**ASSIGNED TASK:**
All of the data that follows is to be written out exactly, with images excluded.

================

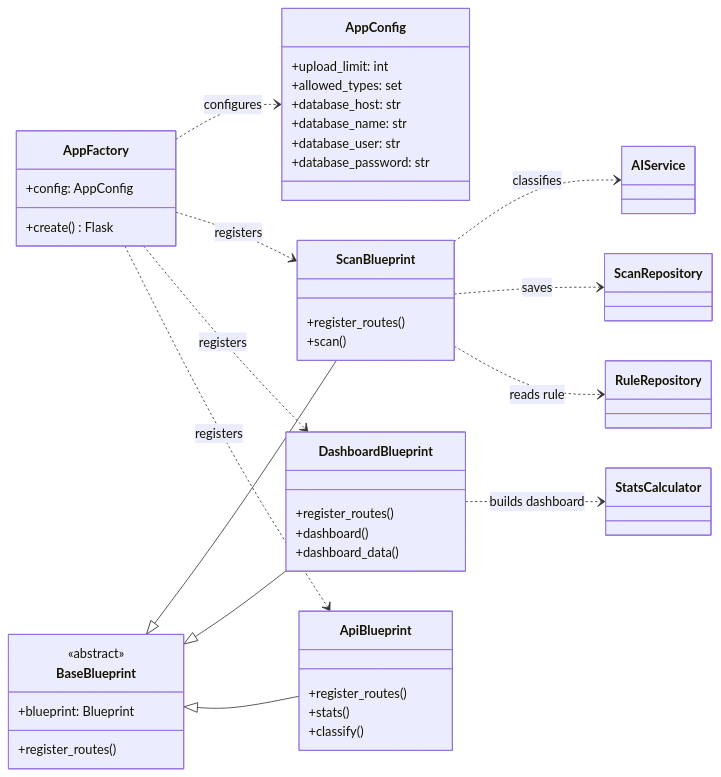
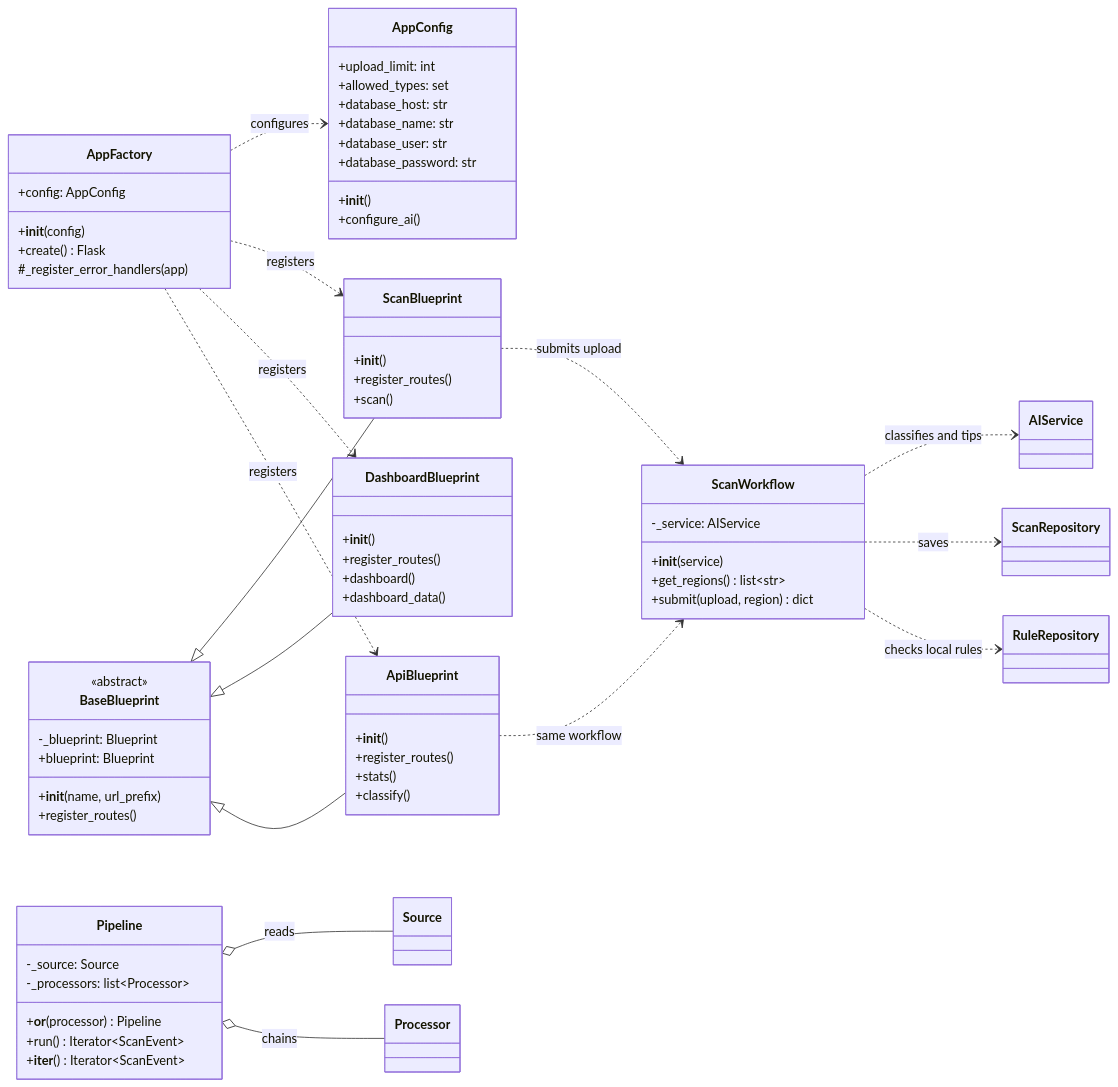
Before and after one commit to Timmyy3000/waste-sorting-assistant: the second of 6 diagrams in README.md, drawn with Mermaid. The commit also changed other lines of this file and 12 other files, not shown here.

Commit message:
feat(web): connect secure KI provider and shared scan workflow

````diff
--- a/README.md
+++ b/README.md
@@ -76,46 +107,71 @@
 ```mermaid
 classDiagram
     direction LR
     class AppConfig {
+        +__init__()
         +upload_limit: int
         +allowed_types: set
         +database_host: str
         +database_name: str
         +database_user: str
         +database_password: str
+        +configure_ai()
     }
     class AppFactory {
+        +__init__(config)
         +config: AppConfig
         +create() Flask
+        #_register_error_handlers(app)
     }
     class BaseBlueprint {
         <<abstract>>
+        -_blueprint: Blueprint
+        +__init__(name, url_prefix)
         +blueprint: Blueprint
         +register_routes()
     }
     class ScanBlueprint {
+        +__init__()
         +register_routes()
         +scan()
     }
+    class ScanWorkflow {
+        -_service: AIService
+        +__init__(service)
+        +get_regions() list~str~
+        +submit(upload, region) dict
+    }
     class DashboardBlueprint {
+        +__init__()
         +register_routes()
         +dashboard()
         +dashboard_data()
     }
     class ApiBlueprint {
+        +__init__()
         +register_routes()
         +stats()
         +classify()
+    }
+    class Pipeline {
+        -_source: Source
+        -_processors: list~Processor~
+        +__or__(processor) Pipeline
+        +run() Iterator~ScanEvent~
+        +__iter__() Iterator~ScanEvent~
     }
     BaseBlueprint <|-- ScanBlueprint
     BaseBlueprint <|-- DashboardBlueprint
     BaseBlueprint <|-- ApiBlueprint
     AppFactory ..> AppConfig : configures
     AppFactory ..> ScanBlueprint : registers
     AppFactory ..> DashboardBlueprint : registers
     AppFactory ..> ApiBlueprint : registers
-    ScanBlueprint ..> AIService : classifies
-    ScanBlueprint ..> ScanRepository : saves
-    ScanBlueprint ..> RuleRepository : reads rule
-    DashboardBlueprint ..> StatsCalculator : builds dashboard
+    ScanBlueprint ..> ScanWorkflow : submits upload
+    ApiBlueprint ..> ScanWorkflow : same workflow
+    ScanWorkflow ..> AIService : classifies and tips
+    ScanWorkflow ..> ScanRepository : saves
+    ScanWorkflow ..> RuleRepository : checks local rules
+    Pipeline o-- Source : reads
+    Pipeline o-- Processor : chains
 ```
````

================

**ANSWER FOR THE TASK:**
Before and after one commit to Timmyy3000/waste-sorting-assistant: the second of 6 diagrams in README.md, drawn with Mermaid. The commit also changed other lines of this file and 12 other files, not shown here.

Commit message:
feat(web): connect secure KI provider and shared scan workflow

````diff
--- a/README.md
+++ b/README.md
@@ -76,46 +107,71 @@
 ```mermaid
 classDiagram
     direction LR
     class AppConfig {
+        +__init__()
         +upload_limit: int
         +allowed_types: set
         +database_host: str
         +database_name: str
         +database_user: str
         +database_password: str
+        +configure_ai()
     }
     class AppFactory {
+        +__init__(config)
         +config: AppConfig
         +create() Flask
+        #_register_error_handlers(app)
     }
     class BaseBlueprint {
         <<abstract>>
+        -_blueprint: Blueprint
+        +__init__(name, url_prefix)
         +blueprint: Blueprint
         +register_routes()
     }
     class ScanBlueprint {
+        +__init__()
         +register_routes()
         +scan()
     }
+    class ScanWorkflow {
+        -_service: AIService
+        +__init__(service)
+        +get_regions() list~str~
+        +submit(upload, region) dict
+    }
     class DashboardBlueprint {
+        +__init__()
         +register_routes()
         +dashboard()
         +dashboard_data()
     }
     class ApiBlueprint {
+        +__init__()
         +register_routes()
         +stats()
         +classify()
+    }
+    class Pipeline {
+        -_source: Source
+        -_processors: list~Processor~
+        +__or__(processor) Pipeline
+        +run() Iterator~ScanEvent~
+        +__iter__() Iterator~ScanEvent~
     }
     BaseBlueprint <|-- ScanBlueprint
     BaseBlueprint <|-- DashboardBlueprint
     BaseBlueprint <|-- ApiBlueprint
     AppFactory ..> AppConfig : configures
     AppFactory ..> ScanBlueprint : registers
     AppFactory ..> DashboardBlueprint : registers
     AppFactory ..> ApiBlueprint : registers
-    ScanBlueprint ..> AIService : classifies
-    ScanBlueprint ..> ScanRepository : saves
-    ScanBlueprint ..> RuleRepository : reads rule
-    DashboardBlueprint ..> StatsCalculator : builds dashboard
+    ScanBlueprint ..> ScanWorkflow : submits upload
+    ApiBlueprint ..> ScanWorkflow : same workflow
+    ScanWorkflow ..> AIService : classifies and tips
+    ScanWorkflow ..> ScanRepository : saves
+    ScanWorkflow ..> RuleRepository : checks local rules
+    Pipeline o-- Source : reads
+    Pipeline o-- Processor : chains
 ```
````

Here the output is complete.